Just wanted to discuss this in some more detail. Auto-boxing is 100% code-generation. It is an auto-conversion between objects and primitives. Here’s what that means. If you code this:

Java generates code that actually does this:

Okay, what does this mean? It means that the int passed into the valueOf method is converted to an Integer AND if it has already been converted, Java can choose to return the previously created Integer or a new Integer. This allows Java to cache the instances of Integer so that the memory footprint is smaller. This means that two separate calls to this method with the same int MIGHT return the same object. Here’s an example:

So, what does it print out? Totally unknown! Why? Because any JVM can implement this method anyway it sees fit. The fact that Sun’s JVM caches values from -127 to 127 is completely arbitrary. The contract of this method states:

Returns a Integer instance representing the specified int value. If a new Integer instance is not required, this method should generally be used in preference to the constructor Integer(int), as this method is likely to yield significantly better space and time performance by caching frequently requested values.

It doesn’t tell us when it caches or how it caches, just that it can cache. So, why not just not cache and make everyone’s lives easy? Because doing that would mean that every autobox operation would create a new object. This might seem relatively low concern for people who are simply putting things into Maps, but for those people that are fetching values from Maps and doing math with those values and putting the result back into the Maps, this would slow the application down.
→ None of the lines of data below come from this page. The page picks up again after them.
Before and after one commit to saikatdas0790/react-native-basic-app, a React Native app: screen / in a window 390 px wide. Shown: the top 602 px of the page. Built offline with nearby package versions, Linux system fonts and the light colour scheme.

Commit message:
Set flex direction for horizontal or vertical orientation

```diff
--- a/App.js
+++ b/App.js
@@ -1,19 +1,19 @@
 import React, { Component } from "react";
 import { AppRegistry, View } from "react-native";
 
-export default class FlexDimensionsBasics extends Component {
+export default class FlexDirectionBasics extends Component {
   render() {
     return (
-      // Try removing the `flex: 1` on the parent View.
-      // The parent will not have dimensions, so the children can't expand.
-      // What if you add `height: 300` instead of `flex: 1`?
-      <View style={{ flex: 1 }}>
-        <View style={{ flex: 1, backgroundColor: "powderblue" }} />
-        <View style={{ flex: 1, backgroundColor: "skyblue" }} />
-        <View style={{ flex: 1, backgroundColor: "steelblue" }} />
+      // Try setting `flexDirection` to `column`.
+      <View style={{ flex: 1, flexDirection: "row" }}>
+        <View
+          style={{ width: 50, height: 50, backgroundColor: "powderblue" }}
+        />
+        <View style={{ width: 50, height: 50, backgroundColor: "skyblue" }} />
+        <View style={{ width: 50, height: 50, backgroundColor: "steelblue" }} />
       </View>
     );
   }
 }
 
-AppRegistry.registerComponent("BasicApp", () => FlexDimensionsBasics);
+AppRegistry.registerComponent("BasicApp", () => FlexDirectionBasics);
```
Okay, now that the way things works has been covered, here’s what I think about autoboxing use. As I said on the thread over at TheServerSide: if you can use primitives do, if you can’t don’t. Simple huh? Well, it makes good sense because for performance reasons, you still do not want to incur the overhead of calling valueOf if all you are doing is counting. That just wouldn’t make any sense. Likewise, if you are putting values into a Map and the key is an index or primary key from a database, doesn’t make sense to use an int.
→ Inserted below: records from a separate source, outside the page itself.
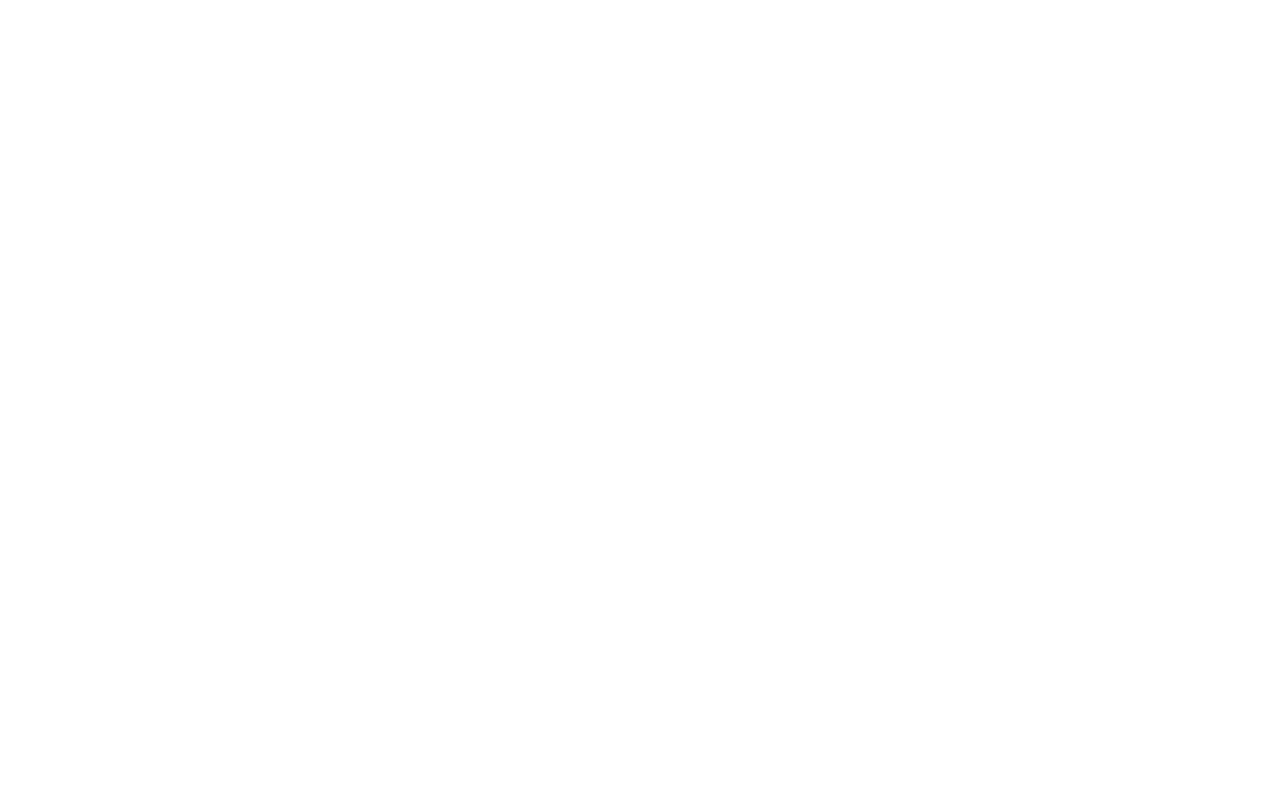
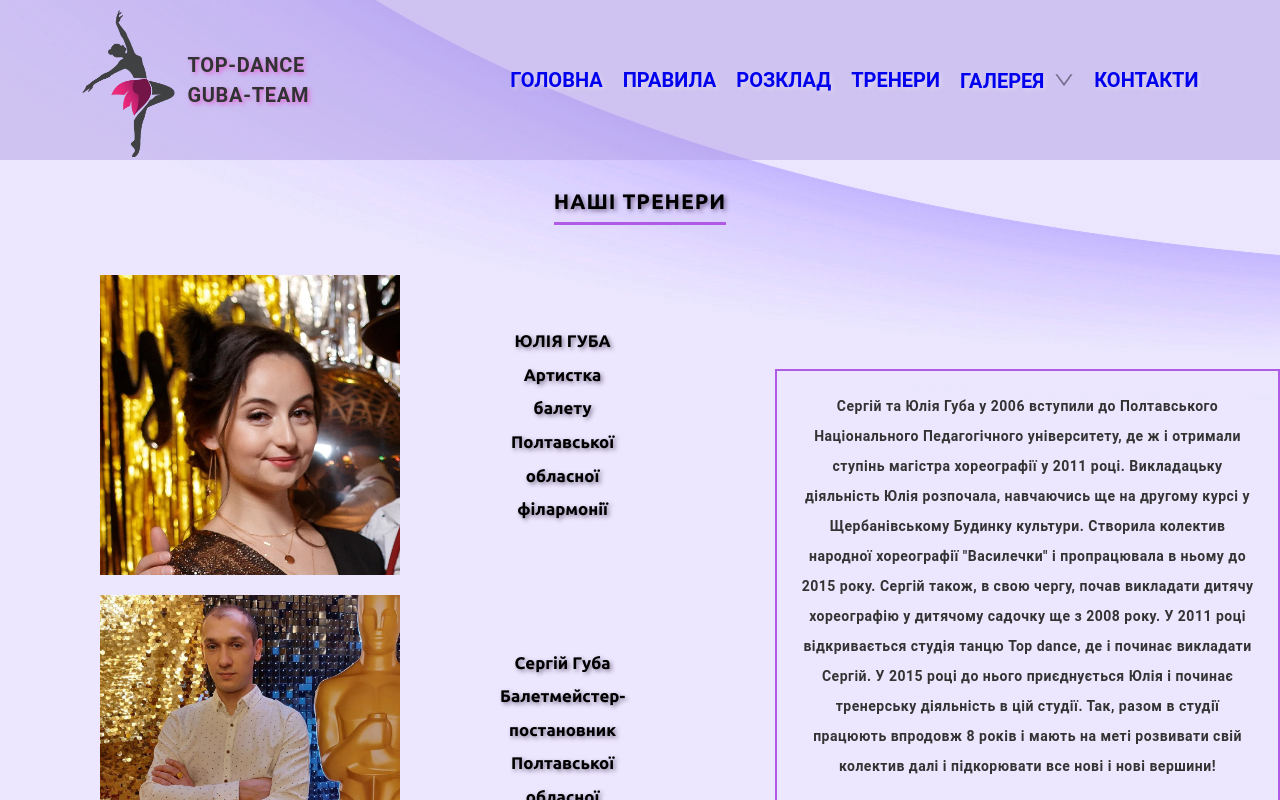
Before and after one commit to Dugina80/Project, a React (Create React App) app: page /trainers in a window 1280 px wide. Before the commit this address had no page. Shown: the top 800 px of the page. Built offline with nearby package versions, Linux system fonts and the light colour scheme.

Commit message:
new page

```diff
--- a/src/assets/styles/PhotoPage.scss
+++ b/src/assets/styles/PhotoPage.scss
@@ -15,6 +15,7 @@
     object-fit: cover;
   }
 }
+
 @media (max-width: 1400px) {
   .photo-container img {
     max-width: 430px;
--- /dev/null
+++ b/src/assets/styles/Trainers.scss
@@ -0,0 +1,119 @@
+.trainer {
+  text-align: center;
+  margin-top: 20px;
+  width: 100%;
+
+  &-block {
+    display: flex;
+    flex-direction: row;
+    justify-content: center;
+    align-items: center;
+    gap: 200px;
+
+    @media (max-width: 1300px) {
+      gap: 150px;
+    }
+    @media (max-width: 1200px) {
+      gap: 100px;
+    }
+    @media (max-width: 1111px) {
+      flex-direction: column;
+      gap: 0;
+    }
+
+    &_info {
+      font-family: "Ubuntu" sans-serif;
+      font-style: normal;
+      font-size: 150%;
+      letter-spacing: 0.5px;
+      font-weight: 700;
+      font-style: normal;
+      line-height: 30px;
+      color: #333333;
+      border: 2px solid #b05be6;
+      padding: 20px;
+      max-width: 600px;
+
+      @media (max-width: 1400px) {
+        font-size: 120%;
+      }
+      @media (max-width: 1300px) {
+        font-size: 100%;
+      }
+      @media (max-width: 1111px) {
+        font-size: 120%;
+        max-width: 800px;
+        margin-bottom: 50px;
+      }
+      @media (max-width: 450px) {
+        font-size: 100%;
+      }
+    }
+  }
+
+  &-title {
+    font-family: "Ubuntu", Sans-serif;
+    font-weight: 800;
+    line-height: 2;
+    font-size: 150%;
+    letter-spacing: 1px;
+    border-width: 0 0 3px 0;
+    border-style: solid;
+    border-color: #b05be6;
+    display: inline-block;
+    text-shadow: 2px 2px 4px rgba(37, 16, 49, 0.5);
+  }
+}
+
+img {
+  max-width: 300px;
+  height: 305px;
+  height: 100%;
+
+  @media (max-width: 550px) {
+    width: 200px;
+    height: 200px;
+  }
+  @media (max-width: 450px) {
+    width: 150px;
+    height: 150px;
+  }
+}
+
+.trainer-foto {
+  display: flex;
+  flex-direction: column;
+  gap: 20px;
+  padding: 50px 0 50px 100px;
+  @media (max-width: 1111px) {
+    padding: 50px 20px;
+  }
+
+  &_item {
+    display: flex;
+    flex-direction: row-reverse;
+    justify-content: flex-end;
+    align-items: center;
+    gap: 100px;
+
+    @media (max-width: 614px) {
+      gap: 50px;
+    }
+
+    &-text {
+      font-family: "Ubuntu", Sans-serif;
+      font-weight: 700;
+      line-height: 2;
+      font-size: 150%;
+      text-shadow: 2px 2px 4px rgba(37, 16, 49, 0.5);
+
+      @media (max-width: 1300px) {
+        font-size: 120%;
+      }
+
+      @media (max-width: 450px) {
+        font-size: 100%;
+      }
+    }
+  }
+}
--- a/src/assets/styles/containers/header.scss
+++ b/src/assets/styles/containers/header.scss
@@ -50,7 +50,7 @@
     display: flex;
     align-items: center;
     justify-content: center;
-    gap: 50px;
+    gap: 35px;
     font-size: 20px;
     font-family: "Ubuntu" sans-serif;
     font-style: normal;
@@ -58,6 +58,9 @@
     text-shadow: 2px 2px 4px rgba(241, 236, 244, 0.5);
     color: #313234;
 
+    @media (max-width: 1328px) {
+     gap: 20px;
+  }
 
   }
 }
@@ -111,18 +114,18 @@
 .ant-modal-content {
   border-radius: 8px;
   width: 200px;
-  height: 190px;
+  height: 230px;
   background-color: rgba(244, 234, 249, 0.8) !important;
 
   @media (max-width: 670px) {
     background-color: rgba(244, 234, 249) !important;
     width: 180px;
-  height: 190px;
+  height: 230px;
   }
   @media (max-width: 493px) {
     background-color: rgba(244, 234, 249) !important;
     width: 160px;
-  height: 180px;
+  height: 195px;
   }
 
 
--- a/src/container/Header/constant.js
+++ b/src/container/Header/constant.js
@@ -1,11 +1,15 @@
 export const HEADER_NAVIGATION_LINKS = [
-    { label: "ГОЛОВНА", value: "/" },
-    { label: "ПРАВИЛА", value: "/aboutUs" },
-    { label: "РОЗКЛАД", value: "/schedule" },
-    { label: "ГАЛЕРЕЯ", value: "/gallery", submenu: [
+  { label: "ГОЛОВНА", value: "/" },
+  { label: "ПРАВИЛА", value: "/aboutUs" },
+  { label: "РОЗКЛАД", value: "/schedule" },
+  { label: "ТРЕНЕРИ", value: "/trainers" },
+  {
+    label: "ГАЛЕРЕЯ",
+    value: "/gallery",
+    submenu: [
       { label: "ФОТО", value: "/photo" },
-      { label: "ВІДЕО", value: "/video" }
-    ]},
-    { label: "КОНТАКТИ ", value: "/contacts" },
-
-  ];
+      { label: "ВІДЕО", value: "/video" },
+    ],
+  },
+  { label: "КОНТАКТИ ", value: "/contacts" },
+];
--- a/src/pages/Router.jsx
+++ b/src/pages/Router.jsx
@@ -7,6 +7,8 @@
 import PhotoPage from "./Gallery/PhotoPage";
 import VideoPage from "./Gallery/VideoPage";
 import GeneralLayout from "../layouts/GeneralLayout";
+import Trainers from "./Trainers";
+
 
 
 
@@ -22,6 +24,7 @@
          <Route path="/" element={renderWithLayout(HomePage)}/>
         <Route path="aboutUs" element={renderWithLayout(AboutUs)}/>
         <Route path="schedule" element={renderWithLayout(Schedule)}/>
+       <Route path="trainers" element={renderWithLayout(Trainers)}/>
         <Route path="gallery/photos" element={renderWithLayout(PhotoPage)} />
         <Route path="gallery/videos" element={renderWithLayout(VideoPage)} />
         <Route path="contacts" element={renderWithLayout(Contacts)}/>
--- /dev/null
+++ b/src/pages/Trainers/Trainers.jsx
@@ -0,0 +1,54 @@
+import React from "react";
+
+import Trn1 from "../../image/306784195_1138756650066873_8617978372212699088_n.jpg";
+import Trn2 from "../../image/322401271_981621899479098_2944052154766725554_n.jpg";
+import "../../assets/styles/Trainers.scss";
+
+function Coaches() {
+  return (
+    <section>
+      <div className="trainer">
+        <h2 className="trainer-title">НАШІ ТРЕНЕРИ</h2>
+        <div className="trainer-block">
+          <div className="trainer-foto">
+            <div className="trainer-foto_item">
+              <h3 className="trainer-foto_item-text">
+                ЮЛІЯ ГУБА
+                <br />
+                Артистка балету <br /> Полтавської обласної філармонії
+              </h3>
+
+              <img src={Trn1} alt="foto trainer" />
+            </div>
+            <div className="trainer-foto_item">
+              <h3 className="trainer-foto_item-text">
+                Сергій Губа <br />
+                Балетмейстер-постановник <br />
+                Полтавської обласної філармонії
+              </h3>
+              <img src={Trn2} alt="foto trainer" />
+            </div>
+          </div>
+          <div className="trainer-block_info">
+            <p>
+              Сергій та Юлія Губа у 2006 вступили до Полтавського Національного
+              Педагогічного університету, де ж і отримали ступінь магістра
+              хореографії у 2011 році. Викладацьку діяльність Юлія розпочала,
+              навчаючись ще на другому курсі у Щербанівському Будинку культури.
+              Створила колектив народної хореографії "Василечки" і пропрацювала
+              в ньому до 2015 року. Сергій також, в свою чергу, почав викладати
+              дитячу хореографію у дитячому садочку ще з 2008 року. У 2011 році
+              відкривається студія танцю Top dance, де і починає викладати
+              Сергій. У 2015 році до нього приєднується Юлія і починає
+              тренерську діяльність в цій студії. Так, разом в студії працюють
+              впродовж 8 років і мають на меті розвивати свій колектив далі і
+              підкорювати все нові і нові вершини!
+            </p>
+          </div>
+        </div>
+      </div>
+    </section>
+  );
+}
+
+export default Coaches;
--- /dev/null
+++ b/src/pages/Trainers/index.js
@@ -0,0 +1,3 @@
+import Trainers from "./Trainers";
+
+export default Trainers;
```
What I think about the use of valueOf? Well, I think it’s fine. I know better than to ever compare Objects using the == operator and everyone else that uses Java should know this as well. For that matter, you should know whether or not you have autoboxed something and which equality operation is correct (== or .equals()). I think that my rule from above helps to clarify this issue. If you are using primitives, you are probably doing math of some sort. This usually entails equality operations or something similar (greater-than, less-than). In these situations, you can safely use ==. However, if you can’t use primitives, than you shouldn’t right? In these cases you are mostly passing int into methods that take either Object, Number of Integer. Therefore, you shouldn’t be doing an comparisons on these values.

I can already see the responses… What if I am summing values in a Map and want to break when the sum is a certain value? Okay, if you can use primitives do so:

If you can’t, don’t.

To me this makes sense. Java’s de-autobox gets us back to a state where we can use primitives. All the operations we do on that primitive can be done on primitives, so we go ahead and do it. Then we get back to the case where we can’t use a primitive because the method requires an Integer. Therefore, we allow the Java compiler to autobox the value for us.